It is really very unusual for boats to be struck while actually sailing. The reason for this appears to be that the motion of the boat through the water
and the mast
through the air dissipates charge, such that a big ground charge cannot effectively gather. Most strikes happen in Marinas
or at anchor
for exactly this reason. They can be devastating. A few years ago a big superyacht ketch
burnt to the waterline in Falmouth Antigua
following a lightning strike. The strategy I recommend is twofold: attempt to dissipate static charge in your rig, which "attracts" a strike, and is the precursor to one. You can try attaching a dissipator to the masthead which is basically a brush of extremely fine steel
filaments, which are supposed to aid charge dissipation. This is fairly conventional and has a good rationale for success. Rather more unconventional is the arrangement I carry aboard my own boat. In Scotland
a decade or so ago I had it made by a lightning protection company specialising in buildings. It is a grounding surface comprised of around 70cm grid of thick copper stips riveted together in a lattice and bonded to a massive cable which has an equally massive alligator clip at the other end. If anchored or in a marina during an electrical storm, I dangle the thing over the side into the water
, hung by a lanyard from the rails, and clip the cable to a cap shroud
. The idea is of course that in the case of a strike the charge would be encouraged to take out or take the route
of said single shroud

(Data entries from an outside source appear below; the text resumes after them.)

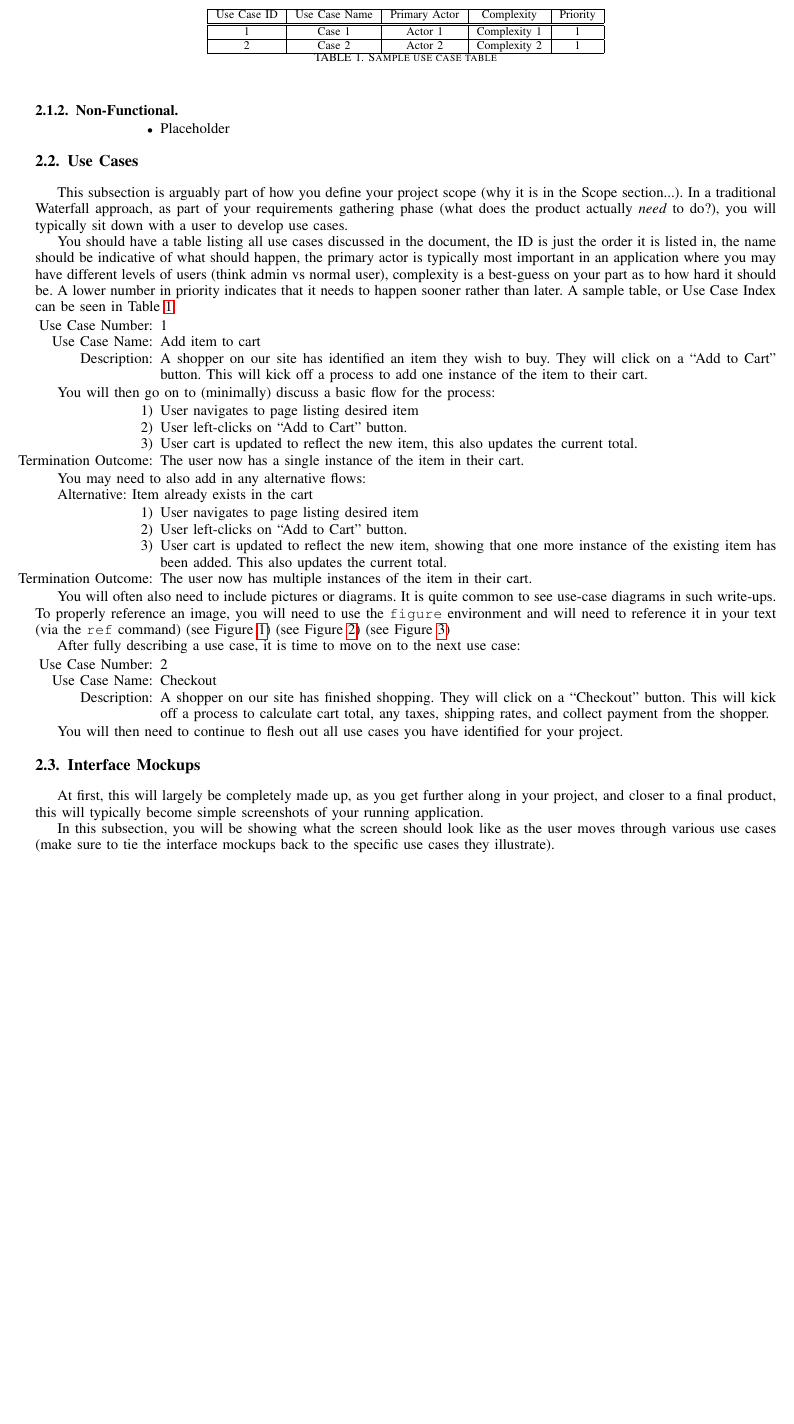
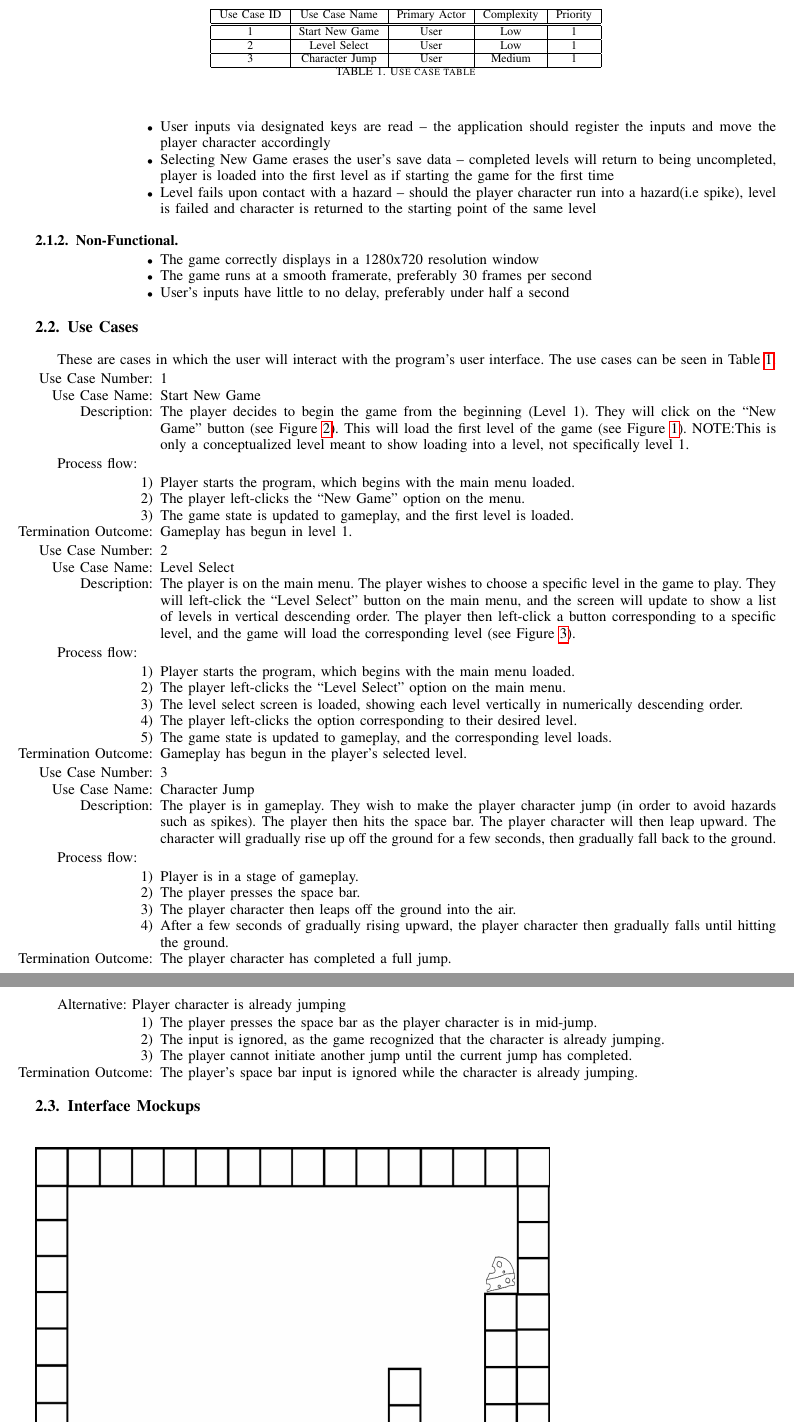
Before and after one commit to ColinWeatherly/Platformer_Project, a LaTeX paper (ProjectStarter/ProjectStarter/projectSample.tex): part of page 2 of 5 before the commit and two parts of pages 2 and 3 of 5 after it, the two joined at a grey line, cut so that both start at the same text, the shorter picture padded with empty space. Compiled offline with pdfLaTeX.

Commit message:
Add files via upload

```diff
--- a/ProjectStarter/ProjectStarter/projectSample.tex
+++ b/ProjectStarter/ProjectStarter/projectSample.tex
@@ -207,14 +206,17 @@ This platforming game is considered done once three levels of the game are playa
+\item User inputs via designated keys are read – the application should register the inputs and move the player character accordingly
+\item Selecting New Game erases the user's save data – completed levels will return to being uncompleted, player is loaded into the first level as if starting the game for the first time
+\item Level fails upon contact with a hazard – should the player character run into a hazard(i.e spike), level is failed and character is returned to the starting point of the same level
 \end{itemize}
 
 \subsubsection{Non-Functional}
 \begin{itemize}
-\item Placeholder
+\item The game correctly displays in a 1280x720 resolution window
+\item The game runs at a smooth framerate, preferably 30 frames per second
+\item User's inputs have little to no delay, preferably under half a second
 \end{itemize}
 
 \subsection{Use Cases}
-This subsection is arguably part of how you define your project scope (why it is in the Scope section...).  In a traditional Waterfall approach, as part of your requirements gathering phase (what does the product actually \emph{need} to do?), you will typically sit down with a user to develop use cases.
-
-You should have a table listing all use cases discussed in the document, the ID is just the order it is listed in, the name should be indicative of what should happen, the primary actor is typically most important in an application where you may have different levels of users (think admin vs normal user), complexity is a best-guess on your part as to how hard it should be.  A lower number in priority indicates that it needs to happen sooner rather than later.  A sample table, or Use Case Index can be seen in Table \ref{tab:useCaseIndex}.
+These are cases in which the user will interact with the program's user interface. The use cases can be seen in Table \ref{tab:useCaseIndex}.
 
 
 
@@ -225,58 +227,77 @@ You should have a table listing all use cases discussed in the document, the ID
 \hline
 Use Case ID & Use Case Name & Primary Actor & Complexity & Priority \\
 \hline \hline
-1 & Case 1 & Actor 1 & Complexity 1 & 1\\
+1 & Start New Game & User & Low & 1\\
 \hline
-2 & Case 2 & Actor 2 & Complexity 2 & 1\\
+2 & Level Select & User & Low & 1\\
+\hline
+3 & Character Jump & User & Medium & 1\\
 \hline
 
 \end{tabular}
-\caption{Sample use case table}
+\caption{Use case table}
 \label{tab:useCaseIndex}
 \end{table}
 
 
 \begin{itemize}
 \item[Use Case Number:] 1
-\item[Use Case Name:] Add item to cart
-\item[Description:] A shopper on our site has identified an item they wish to buy.  They will click on a ``Add to Cart" button.  This will kick off a process to add one instance of the item to their cart.
+\item[Use Case Name:] Start New Game
+\item[Description:] The player decides to begin the game from the beginning (Level 1). They will click on the ``New Game" button (see Figure \ref{Start Mockup.png}). This will load the first level of the game (see Figure \ref{Level Mockup.png}). NOTE:This is only a conceptualized level meant to show loading into a level, not specifically level 1.
 \end{itemize}
 
-You will then go on to (minimally) discuss a basic flow for the process:
+Process flow:
 
 \begin{enumerate}
-\item User navigates to page listing desired item
-\item User left-clicks on ``Add to Cart" button.
-\item User cart is updated to reflect the new item, this also updates the current total.
-\item[Termination Outcome:] The user now has a single instance of the item in their cart.
+\item Player starts the program, which begins with the main menu loaded.
+\item The player left-clicks the ``New Game" option on the menu.
+\item The game state is updated to gameplay, and the first level is loaded.
+\item[Termination Outcome:] Gameplay has begun in level 1.
 \end{enumerate}
-
-You may need to also add in any alternative flows:
-
-Alternative: Item already exists in the cart
-\begin{enumerate}
-\item User navigates to page listing desired item
-\item User left-clicks on ``Add to Cart" button.
-\item User cart is updated to reflect the new item, showing that one more instance of the existing item has been added.  This also updates the current total.
-\item[Termination Outcome:] The user now has multiple instances of the item in their cart.
-\end{enumerate}
-
-You will often also need to include pictures or diagrams.  It is quite common to see use-case diagrams in such write-ups.  To properly reference an image, you will need to use the \texttt{figure} environment and will need to reference it in your text (via the \texttt{ref} command)
-(see Figure \ref{Level Mockup.png})
-(see Figure \ref{Start Mockup.png})
-(see Figure \ref{Select Mockup.png})
-
-After fully describing a use case, it is time to move on to the next use case:
 
 \begin{itemize}
 \item[Use Case Number:] 2
-\item[Use Case Name:] Checkout
-\item[Description:] A shopper on our site has finished shopping.  They will click on a ``Checkout" button.  This will kick off a process to calculate cart total, any taxes, shipping rates, and collect payment from the shopper.
-
+\item[Use Case Name:] Level Select
+\item[Description:] The player is on the main menu. The player wishes to choose a specific level in the game to play. They will left-click the ``Level Select" button on the main menu, and the screen will update to show a list of levels in vertical descending order. The player then left-click a button corresponding to a specific level, and the game will load the corresponding level (see Figure \ref{Select Mockup.png}).
 \end{itemize}
 
-You will then need to continue to flesh out all use cases you have identified for your project.
+Process flow:
 
+\begin{enumerate}
+\item Player starts the program, which begins with the main menu loaded.
+\item The player left-clicks the ``Level Select" option on the main menu.
+\item The level select screen is loaded, showing each level vertically in numerically descending order.
+\item The player left-clicks the option corresponding to their desired level.
+\item The game state is updated to gameplay, and the corresponding level loads.
+\item[Termination Outcome:] Gameplay has begun in the player's selected level.
+\end{enumerate}
+
+\begin{itemize}
+\item[Use Case Number:] 3
+\item[Use Case Name:] Character Jump
+\item[Description:] The player is in gameplay. They wish to make the player character jump (in order to avoid hazards such as spikes). The player then hits the space bar. The player character will then leap upward. The character will gradually rise up off the ground for a few seconds, then gradually fall back to the ground.
+\end{itemize}
+
+Process flow:
+
+\begin{enumerate}
+\item Player is in a stage of gameplay.
+\item The player presses the space bar.
+\item The player character then leaps off the ground into the air.
+\item After a few seconds of gradually rising upward, the player character then gradually falls until hitting the ground.
+\item[Termination Outcome:] The player character has completed a full jump.
+\end{enumerate}
+
+Alternative: Player character is already jumping
+\begin{enumerate}
+\item The player presses the space bar as the player character is in mid-jump.
+\item The input is ignored, as the game recognized that the character is already jumping.
+\item The player cannot initiate another jump until the current jump has completed.
+\item[Termination Outcome:] The player's space bar input is ignored while the character is already jumping.
+\end{enumerate}
+
+
+\subsection{Interface Mockups}
 \begin{figure}[ht!]
 \includegraphics[height=250px, width=350px]{Level Mockup.png}
 \caption{Mockup of a player loading into a level}
@@ -294,11 +315,6 @@ You will then need to continue to flesh out all use cases you have identified fo
 \caption{Mockup of the level select screen}
 \label{Select Mockup.png}
 \end{figure}
-
-\subsection{Interface Mockups}
-At first, this will largely be completely made up, as you get further along in your project, and closer to a final product, this will typically become simple screenshots of your running application.
-
-In this subsection, you will be showing what the screen should look like as the user moves through various use cases (make sure to tie the interface mockups back to the specific use cases they illustrate).
 
 
 
```
Also changed, not shown: ProjectStarter/ProjectStarter/projectSample.pdf, ProjectStarter/ProjectStarter/projectSample.tex (3 more changed lines), 3 other files.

, and not pass through the boat. So far I have not been struck (searches for wood to knock), and not for lack of storms!
The oven faraday cage is sensible SOP for electrical storms and boats.